A year after a deep freeze across the Southern United States sparked problems in the natural gas distribution system, Illinois consumers are still suffering under skyrocketing heating bills because of that extreme weather and other market problems.   

The prices for major natural gas utilities in Illinois are as follows: 

Ameren Illinois – 69.913¢ per therm (Up about 96 percent from February 2021.)
Consumers Gas – 56.455¢ per therm (Up about 73 percent from last February.)
Illinois Gas – 65.07¢ per therm (Up about 57 percent from last February.)
Liberty Utilities – 65.49¢ per therm (Up about 170 percent from last February.)
MidAmerican Energy – $1.02 per therm (Up 193 percent from last February.)
Mt. Carmel – 43.41¢ per therm (Up 27 percent from last February.)
Nicor Gas – 55.00¢ per therm (Up 83 percent from last February.)
North Shore Gas – 59.31¢ per therm (Up 55 percent from last February.)
Peoples Gas – 59.58¢ per therm (Up about 103 percent from last February.)

While prices from a few companies came down a bit from January (down about 1 percent for Ameren and about 10 percent for Nicor, for example), winter prices are still much higher than they have been in more than a decade.

For about 10 months, natural gas prices have been elevated, sparked at first by record-low temperatures that hit the nation last February. In the South, the extreme cold, connected to climate change, disabled wellheads and other parts of the nation’s natural gas delivery network just as demand went up.

A number of other factors have contributed to the spike, including increased Liquid Natural Gas (LNG) exports to other parts of the world, such as Europe, keeping supply lower here;  less gas exploration and well construction; increased use of gas for electricity generation during the hot summer; and Hurricane Ida, which knocked more than 90 percent of gas production in the Gulf of Mexico offline in late August.

While gas utilities simply pass the high prices onto customers, with no markup–it’s illegal for them to profit off of gas supply–they have increased and profited off bills in other ways.

CUB has been on a years-long campaign to rid Ameren Illinois, Nicor Gas and Peoples Gas bills of the “Qualified Infrastructure Plant” surcharge. The charge, which went into effect thanks to a law the General Assembly passed in 2013, allows the companies to sidestep the traditional regulatory process and rake in revenue more quickly, leading to rapidly rising heating bills. When the utilities first got legislative approval for this surcharge, we were told it would only cost about $13 a year on average for Peoples Gas customers. Those customers are now paying about $13.54 a month, on average—on track for $150 a year.
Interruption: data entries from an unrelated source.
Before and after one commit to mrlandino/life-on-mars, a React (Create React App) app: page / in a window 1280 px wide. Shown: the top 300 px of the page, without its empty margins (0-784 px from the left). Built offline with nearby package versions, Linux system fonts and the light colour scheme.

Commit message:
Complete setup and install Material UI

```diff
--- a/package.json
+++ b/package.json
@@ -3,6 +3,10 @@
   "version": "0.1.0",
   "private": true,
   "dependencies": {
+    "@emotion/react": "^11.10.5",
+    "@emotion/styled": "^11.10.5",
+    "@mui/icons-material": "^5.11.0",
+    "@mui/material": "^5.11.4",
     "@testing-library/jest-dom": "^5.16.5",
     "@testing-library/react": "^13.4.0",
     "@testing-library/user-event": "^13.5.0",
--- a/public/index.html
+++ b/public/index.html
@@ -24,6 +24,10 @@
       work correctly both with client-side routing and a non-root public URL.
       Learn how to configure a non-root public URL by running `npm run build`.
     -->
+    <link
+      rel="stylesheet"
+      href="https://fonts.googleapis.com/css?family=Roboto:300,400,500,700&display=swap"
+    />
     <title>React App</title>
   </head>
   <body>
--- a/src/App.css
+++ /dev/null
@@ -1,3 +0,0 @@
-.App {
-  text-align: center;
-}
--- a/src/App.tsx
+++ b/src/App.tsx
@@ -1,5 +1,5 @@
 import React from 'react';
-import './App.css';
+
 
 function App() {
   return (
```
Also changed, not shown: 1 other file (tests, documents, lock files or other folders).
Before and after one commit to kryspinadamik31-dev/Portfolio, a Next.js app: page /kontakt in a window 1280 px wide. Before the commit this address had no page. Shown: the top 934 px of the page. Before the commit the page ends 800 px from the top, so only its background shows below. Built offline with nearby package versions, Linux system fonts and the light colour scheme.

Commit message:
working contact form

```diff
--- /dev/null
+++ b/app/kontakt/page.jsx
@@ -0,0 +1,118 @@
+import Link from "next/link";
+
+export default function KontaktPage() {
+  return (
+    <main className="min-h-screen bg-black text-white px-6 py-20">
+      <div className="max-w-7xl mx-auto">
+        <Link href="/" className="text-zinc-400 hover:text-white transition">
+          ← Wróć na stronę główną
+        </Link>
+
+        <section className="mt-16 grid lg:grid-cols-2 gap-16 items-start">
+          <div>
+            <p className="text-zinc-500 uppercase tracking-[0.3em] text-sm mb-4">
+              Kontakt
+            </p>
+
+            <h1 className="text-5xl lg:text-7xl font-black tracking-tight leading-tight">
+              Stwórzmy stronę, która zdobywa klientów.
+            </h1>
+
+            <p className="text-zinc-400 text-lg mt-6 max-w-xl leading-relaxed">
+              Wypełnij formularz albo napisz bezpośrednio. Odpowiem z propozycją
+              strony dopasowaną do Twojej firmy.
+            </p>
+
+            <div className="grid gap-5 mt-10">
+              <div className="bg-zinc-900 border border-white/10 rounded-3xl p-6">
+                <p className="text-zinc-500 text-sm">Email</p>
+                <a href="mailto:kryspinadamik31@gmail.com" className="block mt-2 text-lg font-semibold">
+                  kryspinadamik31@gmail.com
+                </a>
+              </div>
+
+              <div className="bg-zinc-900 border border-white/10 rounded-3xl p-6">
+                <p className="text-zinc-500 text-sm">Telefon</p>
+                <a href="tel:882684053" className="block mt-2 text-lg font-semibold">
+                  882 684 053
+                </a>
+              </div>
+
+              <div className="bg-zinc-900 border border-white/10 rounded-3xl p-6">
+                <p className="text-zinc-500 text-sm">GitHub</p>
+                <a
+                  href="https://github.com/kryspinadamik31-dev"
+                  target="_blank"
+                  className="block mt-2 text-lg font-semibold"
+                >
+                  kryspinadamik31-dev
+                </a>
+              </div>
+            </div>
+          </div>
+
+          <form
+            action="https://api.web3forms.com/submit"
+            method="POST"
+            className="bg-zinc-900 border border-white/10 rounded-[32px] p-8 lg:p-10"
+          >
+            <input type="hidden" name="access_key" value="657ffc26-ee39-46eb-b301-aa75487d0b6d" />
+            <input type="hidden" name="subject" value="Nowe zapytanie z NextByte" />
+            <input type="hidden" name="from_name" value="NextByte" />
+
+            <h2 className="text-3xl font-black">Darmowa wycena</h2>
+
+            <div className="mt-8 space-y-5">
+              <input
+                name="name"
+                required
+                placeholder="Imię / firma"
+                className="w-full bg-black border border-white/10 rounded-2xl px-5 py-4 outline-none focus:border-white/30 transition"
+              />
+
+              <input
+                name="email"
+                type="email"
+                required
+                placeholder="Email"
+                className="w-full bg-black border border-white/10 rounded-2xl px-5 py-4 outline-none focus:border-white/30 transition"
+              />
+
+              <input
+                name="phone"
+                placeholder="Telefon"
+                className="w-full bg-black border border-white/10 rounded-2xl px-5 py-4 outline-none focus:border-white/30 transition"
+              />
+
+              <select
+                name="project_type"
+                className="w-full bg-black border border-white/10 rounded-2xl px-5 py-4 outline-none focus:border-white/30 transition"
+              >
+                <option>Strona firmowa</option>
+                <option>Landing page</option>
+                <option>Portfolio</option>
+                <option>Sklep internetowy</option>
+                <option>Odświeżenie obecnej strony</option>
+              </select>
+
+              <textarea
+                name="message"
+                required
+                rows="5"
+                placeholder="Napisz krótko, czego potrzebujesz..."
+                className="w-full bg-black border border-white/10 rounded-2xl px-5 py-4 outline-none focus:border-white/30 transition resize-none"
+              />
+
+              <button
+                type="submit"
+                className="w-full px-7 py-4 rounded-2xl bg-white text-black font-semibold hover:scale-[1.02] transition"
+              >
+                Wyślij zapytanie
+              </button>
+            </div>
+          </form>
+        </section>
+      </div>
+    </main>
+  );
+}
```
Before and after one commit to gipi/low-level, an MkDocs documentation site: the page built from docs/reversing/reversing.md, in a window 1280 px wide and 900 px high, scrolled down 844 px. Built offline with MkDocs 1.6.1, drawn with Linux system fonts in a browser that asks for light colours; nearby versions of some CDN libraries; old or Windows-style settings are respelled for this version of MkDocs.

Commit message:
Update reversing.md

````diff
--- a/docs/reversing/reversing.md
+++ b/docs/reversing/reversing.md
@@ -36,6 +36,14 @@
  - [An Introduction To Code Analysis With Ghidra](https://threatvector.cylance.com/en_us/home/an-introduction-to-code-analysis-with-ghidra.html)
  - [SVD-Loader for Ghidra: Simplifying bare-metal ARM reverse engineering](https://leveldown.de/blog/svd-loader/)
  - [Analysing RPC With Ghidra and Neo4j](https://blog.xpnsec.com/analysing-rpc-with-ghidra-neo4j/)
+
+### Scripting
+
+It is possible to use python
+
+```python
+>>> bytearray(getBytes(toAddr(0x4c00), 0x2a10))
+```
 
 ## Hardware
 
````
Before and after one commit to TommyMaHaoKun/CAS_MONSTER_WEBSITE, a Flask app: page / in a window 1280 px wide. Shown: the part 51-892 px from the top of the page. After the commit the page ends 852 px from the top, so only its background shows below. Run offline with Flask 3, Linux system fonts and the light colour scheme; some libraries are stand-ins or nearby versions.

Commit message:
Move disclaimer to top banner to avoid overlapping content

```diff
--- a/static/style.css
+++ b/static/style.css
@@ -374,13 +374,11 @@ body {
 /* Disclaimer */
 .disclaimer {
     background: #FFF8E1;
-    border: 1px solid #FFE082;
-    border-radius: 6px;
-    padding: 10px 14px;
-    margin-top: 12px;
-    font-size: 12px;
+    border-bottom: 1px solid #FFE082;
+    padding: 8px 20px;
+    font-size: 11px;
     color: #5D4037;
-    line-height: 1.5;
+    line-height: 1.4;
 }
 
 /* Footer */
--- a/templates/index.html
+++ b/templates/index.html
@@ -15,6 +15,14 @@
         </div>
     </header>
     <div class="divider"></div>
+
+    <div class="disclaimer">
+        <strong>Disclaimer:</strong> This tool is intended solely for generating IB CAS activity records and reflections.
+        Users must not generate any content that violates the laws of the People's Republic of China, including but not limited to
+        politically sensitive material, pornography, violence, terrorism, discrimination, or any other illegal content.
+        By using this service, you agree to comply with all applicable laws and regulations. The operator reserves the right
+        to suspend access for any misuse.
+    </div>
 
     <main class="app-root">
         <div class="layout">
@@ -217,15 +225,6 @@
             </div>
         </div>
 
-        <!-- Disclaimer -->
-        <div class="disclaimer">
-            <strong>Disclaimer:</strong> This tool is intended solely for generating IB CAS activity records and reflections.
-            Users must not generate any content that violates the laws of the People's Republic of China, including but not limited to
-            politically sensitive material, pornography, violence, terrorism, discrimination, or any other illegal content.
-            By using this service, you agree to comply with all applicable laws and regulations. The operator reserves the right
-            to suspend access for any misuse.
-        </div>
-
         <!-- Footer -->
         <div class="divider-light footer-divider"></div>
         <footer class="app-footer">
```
It is expected that gas companies maintain their pipelines and other infrastructure, but they can do this without bankrupting their customers. In 2021, Ameren received a $76 million increase and Nicor a record $240 million increase, and we’re concerned Peoples Gas will come in for an increase in 2022.

CUB urged consumers to visit CUBHelpCenter.com. The free online resource  explains why gas prices are high, offers safety and efficiency tips, outlines a customer’s rights against disconnection and arms customers with information about energy assistance. Also, check out these efficiency and hazardous weather tips.

If you are struggling to afford your bills, please contact your utility to see about energy assistance available and to work out a consumer-friendly plan to pay your bills and stay connected.

Reminder: You cannot switch to another utility. Utility service territories are geographic: Your utility is determined by where you live. Nicor, Peoples Gas and North Shore Gas can switch to alternative suppliers, but be careful: That market has been plagued by bad deals and rip-offs.

Suppliers may try to use the headlines about high prices to lure you into a bad deal. Remember, suppliers are impacted by the same market conditions that are causing utility supply rates to go up. If an offer from a supplier seems too good to be true, there’s a good chance it is.